In the post they address the following questions:
- Is cheating getting worse? Or do those who say that only imagine a golden age when academic honesty prevailed?
- Did the Internet fundamentally change the nature of cheating, or did it just provide new tools to do what previous generations did offline?
- Compared to previous generations, are today’s college students less aware of the moral issues associated with cheating? Are they aware that they are cheating?
- How can colleges better educate new students so they won’t cheat?
- Many experts say that it is easier to prevent cheating at small institutions where everyone knows everyone. Are there steps you recommend for large universities?
- Some colleges with honor codes have very strict (single sanction, typically dismissal) punishments for cheating.
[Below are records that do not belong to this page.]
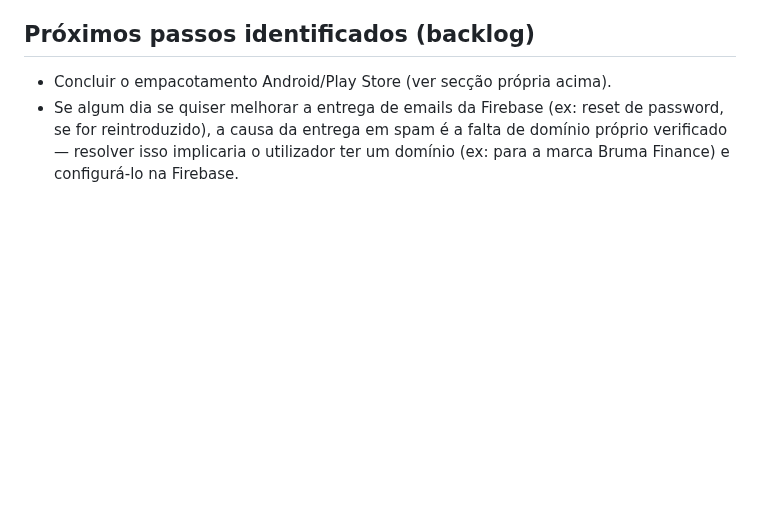
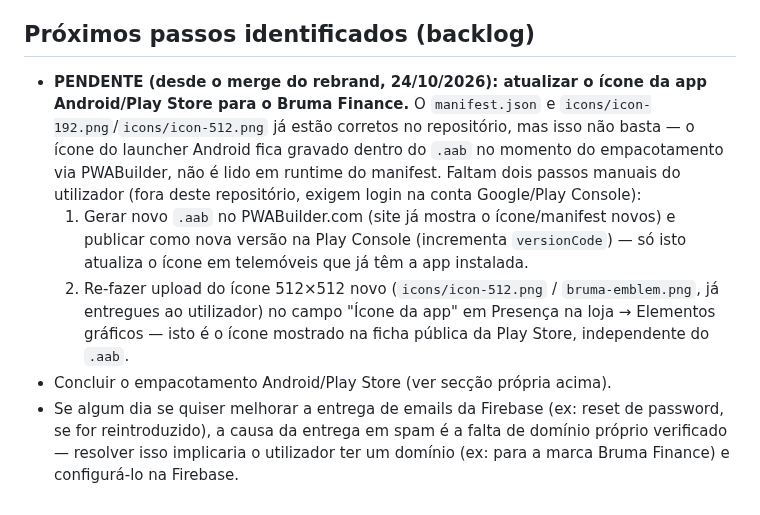
Before and after one commit to ricardotdi/gastos-prototipo, a Markdown page: CLAUDE.md, the part around the change. Drawn GitHub-style; blank space fills up the shorter version.

Commit message:
Regista no backlog a pendência do icone/nome na Play Store e no .aab
Co-Authored-By: Claude Sonnet 5 <noreply@anthropic.com>
Claude-Session: https://claude.ai/code/session_01SNFtyaMPEENq14sQJRkzUJ

```diff
--- a/CLAUDE.md
+++ b/CLAUDE.md
@@ -1168,6 +1168,21 @@ abrirem o link, tocarem em "Tornar-me testador", instalarem e abrirem a app.
 
 ## Próximos passos identificados (backlog)
 
+- **PENDENTE (desde o merge do rebrand, 24/10/2026): atualizar o ícone da
+  app Android/Play Store para o Bruma Finance.** O `manifest.json` e
+  `icons/icon-192.png`/`icons/icon-512.png` já estão corretos no
+  repositório, mas isso não basta — o ícone do launcher Android fica
+  gravado dentro do `.aab` no momento do empacotamento via PWABuilder, não
+  é lido em runtime do manifest. Faltam dois passos manuais do utilizador
+  (fora deste repositório, exigem login na conta Google/Play Console):
+  1. Gerar novo `.aab` no PWABuilder.com (site já mostra o ícone/manifest
+     novos) e publicar como nova versão na Play Console (incrementa
+     `versionCode`) — só isto atualiza o ícone em telemóveis que já têm a
+     app instalada.
+  2. Re-fazer upload do ícone 512×512 novo (`icons/icon-512.png` /
+     `bruma-emblem.png`, já entregues ao utilizador) no campo "Ícone da
+     app" em Presença na loja → Elementos gráficos — isto é o ícone
+     mostrado na ficha pública da Play Store, independente do `.aab`.
 - Concluir o empacotamento Android/Play Store (ver secção própria acima).
 - Se algum dia se quiser melhorar a entrega de emails da Firebase (ex: reset de
   password, se for reintroduzido), a causa da entrega em spam é a falta de
```
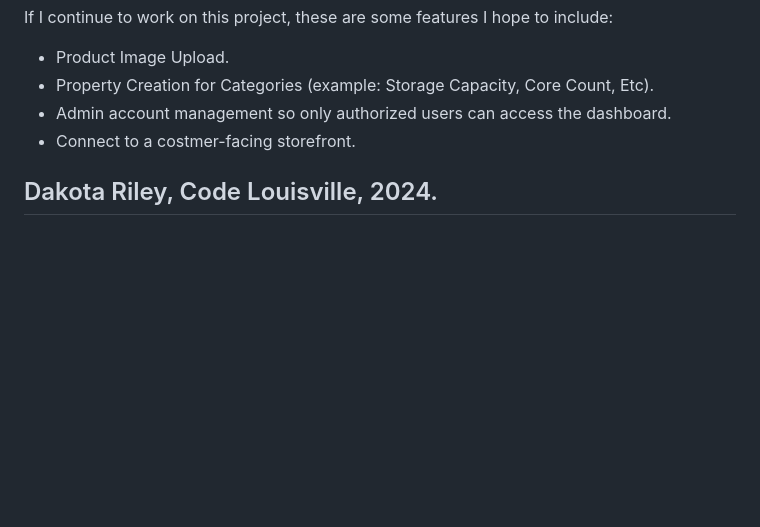
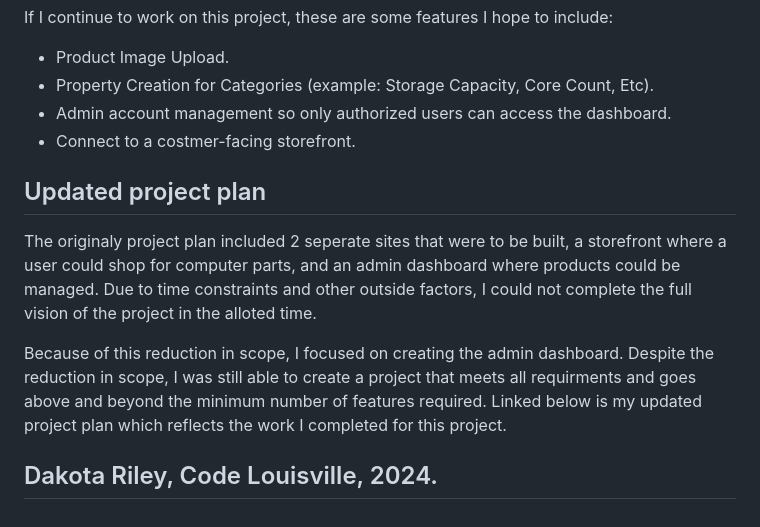
Before and after one commit to cypher4859/galaxy-pc-parts-admin-dashboard, a Markdown page: README.md, the part around the change. GitHub-like rendering; blank space fills up the shorter version.

Commit message:
Added a section about my updated project plan.

```diff
--- a/README.md
+++ b/README.md
@@ -71,4 +71,10 @@ If I continue to work on this project, these are some features I hope to include
 - Admin account management so only authorized users can access the dashboard.
 - Connect to a costmer-facing storefront.
 
+## Updated project plan
+
+The originaly project plan included 2 seperate sites that were to be built, a storefront where a user could shop for computer parts, and an admin dashboard where products could be managed. Due to time constraints and other outside factors, I could not complete the full vision of the project in the alloted time.
+
+Because of this reduction in scope, I focused on creating the admin dashboard. Despite the reduction in scope, I was still able to create a project that meets all requirments and goes above and beyond the minimum number of features required. Linked below is my updated project plan which reflects the work I completed for this project.
+
 ## Dakota Riley, Code Louisville, 2024.
```
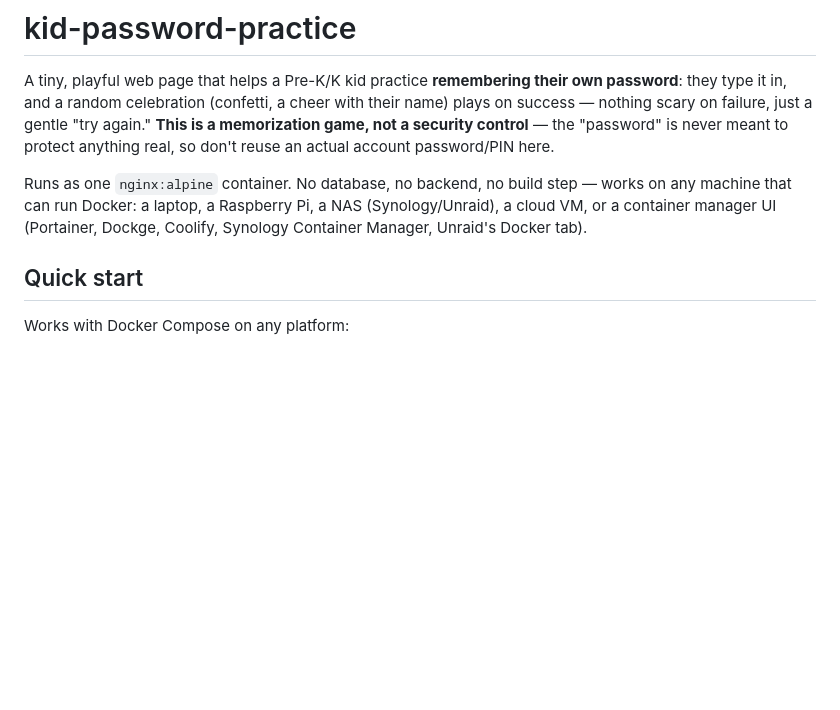
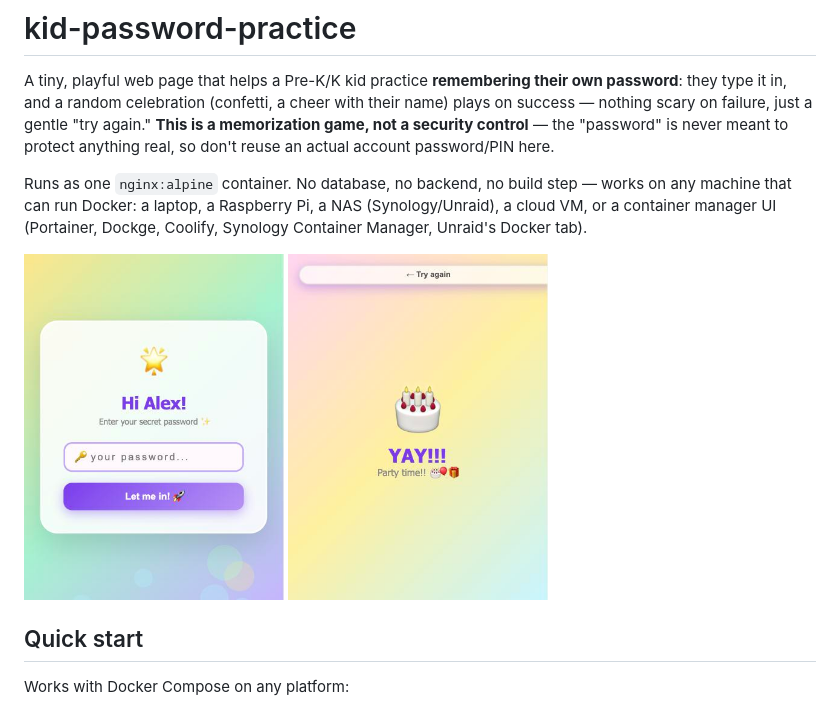
Before and after one commit to nomi25home/kid-password-practice, a Markdown page: README.md, the part around the change. Rendered like a GitHub page; pictures changed too: docs/screenshot-login.jpg (added), docs/screenshot-success.jpg (added); blank space fills up the shorter version.

Commit message:
Add usage screenshots to README
Rendered locally from the committed template with demo values (not any
real deployment) to show the login and success screens.

Co-Authored-By: Claude Sonnet 5 <noreply@anthropic.com>

```diff
--- a/README.md
+++ b/README.md
@@ -3,6 +3,11 @@
 A tiny, playful web page that helps a Pre-K/K kid practice **remembering their own password**: they type it in, and a random celebration (confetti, a cheer with their name) plays on success — nothing scary on failure, just a gentle "try again." **This is a memorization game, not a security control** — the "password" is never meant to protect anything real, so don't reuse an actual account password/PIN here.
 
 Runs as one `nginx:alpine` container. No database, no backend, no build step — works on any machine that can run Docker: a laptop, a Raspberry Pi, a NAS (Synology/Unraid), a cloud VM, or a container manager UI (Portainer, Dockge, Coolify, Synology Container Manager, Unraid's Docker tab).
+
+<p>
+  <img src="docs/screenshot-login.jpg" alt="Login screen asking for the password" width="260">
+  <img src="docs/screenshot-success.jpg" alt="Success screen with a cake emoji and confetti" width="260">
+</p>
 
 ## Quick start
 
```
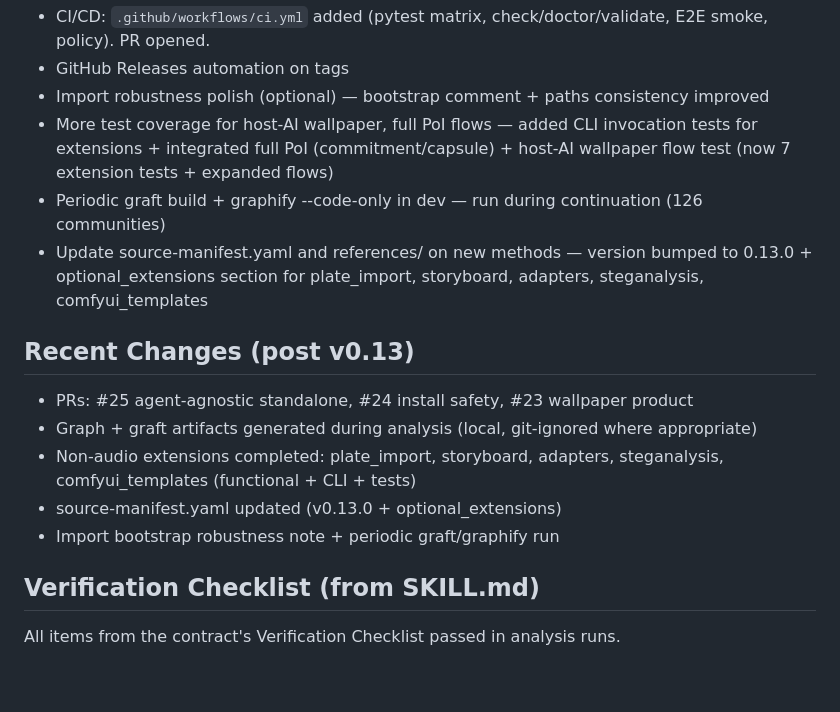
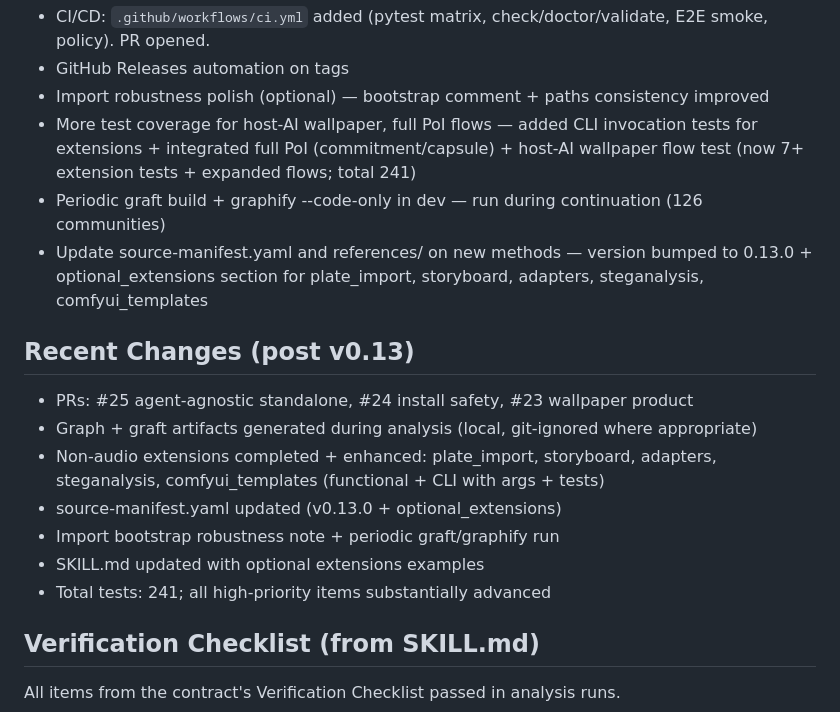
Before and after one commit to scrimshawlife-ctrl/Sigil-Forge, a Markdown page: docs/RELEASE_NOTES.md, the part around the change. Drawn GitHub-style; blank space fills up the shorter version.

Commit message:
docs: update RELEASE_NOTES with 241 tests and latest progress

```diff
--- a/docs/RELEASE_NOTES.md
+++ b/docs/RELEASE_NOTES.md
@@ -44,16 +44,18 @@ No critical bugs found. Minor hygiene only (intentional path bootstrap in sigil_
 - CI/CD: `.github/workflows/ci.yml` added (pytest matrix, check/doctor/validate, E2E smoke, policy). PR opened.
 - GitHub Releases automation on tags
 - Import robustness polish (optional) — bootstrap comment + paths consistency improved
-- More test coverage for host-AI wallpaper, full PoI flows — added CLI invocation tests for extensions + integrated full PoI (commitment/capsule) + host-AI wallpaper flow test (now 7 extension tests + expanded flows)
+- More test coverage for host-AI wallpaper, full PoI flows — added CLI invocation tests for extensions + integrated full PoI (commitment/capsule) + host-AI wallpaper flow test (now 7+ extension tests + expanded flows; total 241)
 - Periodic graft build + graphify --code-only in dev — run during continuation (126 communities)
 - Update source-manifest.yaml and references/ on new methods — version bumped to 0.13.0 + optional_extensions section for plate_import, storyboard, adapters, steganalysis, comfyui_templates
 
 ## Recent Changes (post v0.13)
 - PRs: #25 agent-agnostic standalone, #24 install safety, #23 wallpaper product
 - Graph + graft artifacts generated during analysis (local, git-ignored where appropriate)
-- Non-audio extensions completed: plate_import, storyboard, adapters, steganalysis, comfyui_templates (functional + CLI + tests)
+- Non-audio extensions completed + enhanced: plate_import, storyboard, adapters, steganalysis, comfyui_templates (functional + CLI with args + tests)
 - source-manifest.yaml updated (v0.13.0 + optional_extensions)
 - Import bootstrap robustness note + periodic graft/graphify run
+- SKILL.md updated with optional extensions examples
+- Total tests: 241; all high-priority items substantially advanced
 
 ## Verification Checklist (from SKILL.md)
 All items from the contract's Verification Checklist passed in analysis runs.
```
Do such punishments prevent cheating?
Jaschik’s full post is available here.